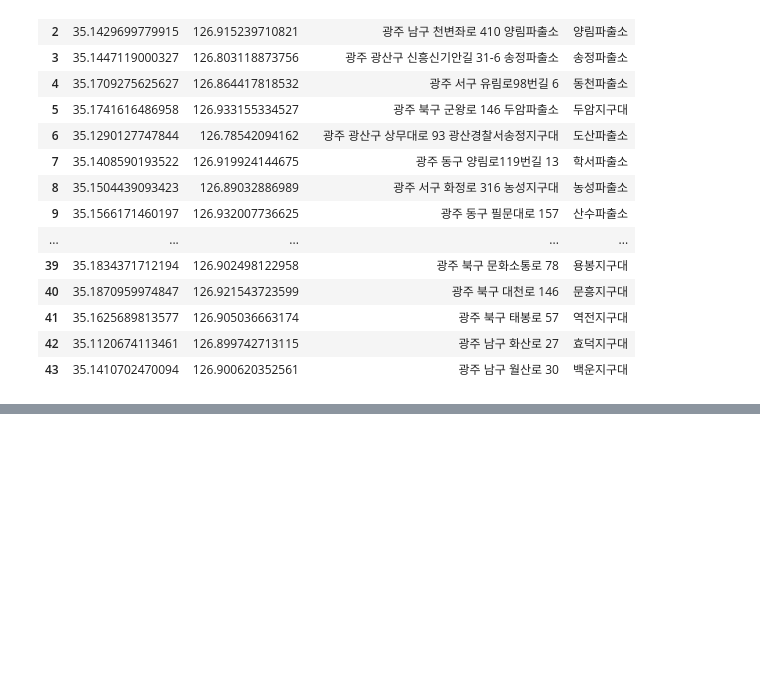
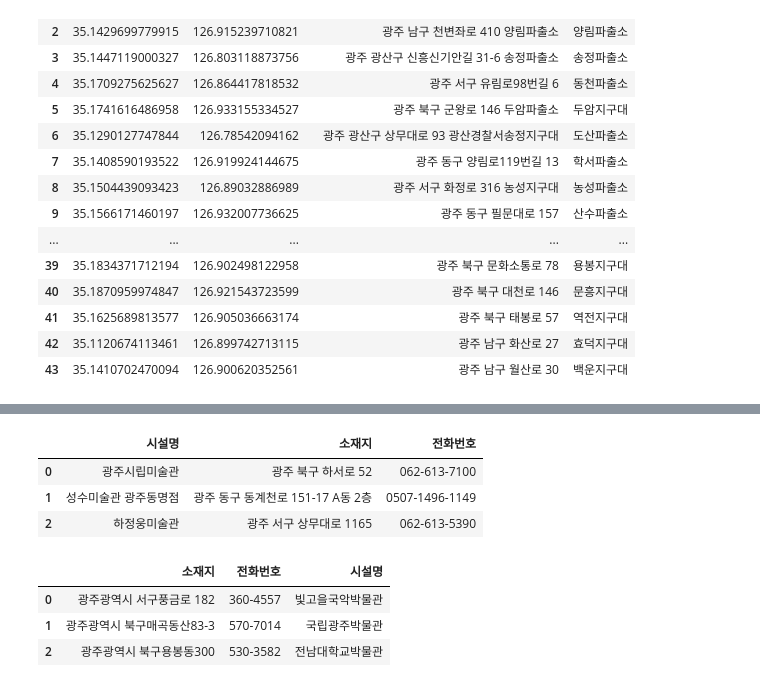
Before and after one commit to injoon2019/GJAI_Hackathon, a Jupyter notebook: 데이터 처리 코드/치안정보.ipynb, the cells around one changed output, grey strips where cells are left out. Cells and saved outputs as stored; diff of their text form; code cells hidden in the pictures; blank space fills up the shorter version.

Commit message:
Add Culture map

```diff
--- a/데이터 처리 코드/치안정보.ipynb
+++ b/데이터 처리 코드/치안정보.ipynb
@@ -376,0 +442,7 @@ police_lat_long_df
+# %%
+gallery.head(3)
+# %% [output]
+|  | 시설명 | 소재지 | 전화번호 |
+| 0 | 광주시립미술관 | 광주 북구 하서로 52 | 062-613-7100 |
+| 1 | 성수미술관 광주동명점 | 광주 동구 동계천로 151-17 A동 2층 | 0507-1496-1149 |
+| 2 | 하정웅미술관 | 광주 서구 상무대로 1165 | 062-613-5390 |
@@ -376,0 +454,7 @@ police_lat_long_df
+# %%
+culture.head(3)
+# %% [output]
+|  | 소재지 | 전화번호 | 시설명 |
+| 0 | 광주광역시 서구풍금로 182 | 360-4557 | 빛고을국악박물관 |
+| 1 | 광주광역시 북구매곡동산83-3 | 570-7014 | 국립광주박물관 |
+| 2 | 광주광역시 북구용봉동300 | 530-3582 | 전남대학교박물관 |
```
Also changed, not shown: parts of 9 cells of this notebook, 3 other files.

#####

[WHAT TO DO] The records shown above are to be repeated exactly, with the pictures left out.

[EXERCISE SOLUTION]
Before and after one commit to injoon2019/GJAI_Hackathon, a Jupyter notebook: 데이터 처리 코드/치안정보.ipynb, the cells around one changed output, grey strips where cells are left out. Cells and saved outputs as stored; diff of their text form; code cells hidden in the pictures; blank space fills up the shorter version.

Commit message:
Add Culture map

```diff
--- a/데이터 처리 코드/치안정보.ipynb
+++ b/데이터 처리 코드/치안정보.ipynb
@@ -376,0 +442,7 @@ police_lat_long_df
+# %%
+gallery.head(3)
+# %% [output]
+|  | 시설명 | 소재지 | 전화번호 |
+| 0 | 광주시립미술관 | 광주 북구 하서로 52 | 062-613-7100 |
+| 1 | 성수미술관 광주동명점 | 광주 동구 동계천로 151-17 A동 2층 | 0507-1496-1149 |
+| 2 | 하정웅미술관 | 광주 서구 상무대로 1165 | 062-613-5390 |
@@ -376,0 +454,7 @@ police_lat_long_df
+# %%
+culture.head(3)
+# %% [output]
+|  | 소재지 | 전화번호 | 시설명 |
+| 0 | 광주광역시 서구풍금로 182 | 360-4557 | 빛고을국악박물관 |
+| 1 | 광주광역시 북구매곡동산83-3 | 570-7014 | 국립광주박물관 |
+| 2 | 광주광역시 북구용봉동300 | 530-3582 | 전남대학교박물관 |
```
Also changed, not shown: parts of 9 cells of this notebook, 3 other files.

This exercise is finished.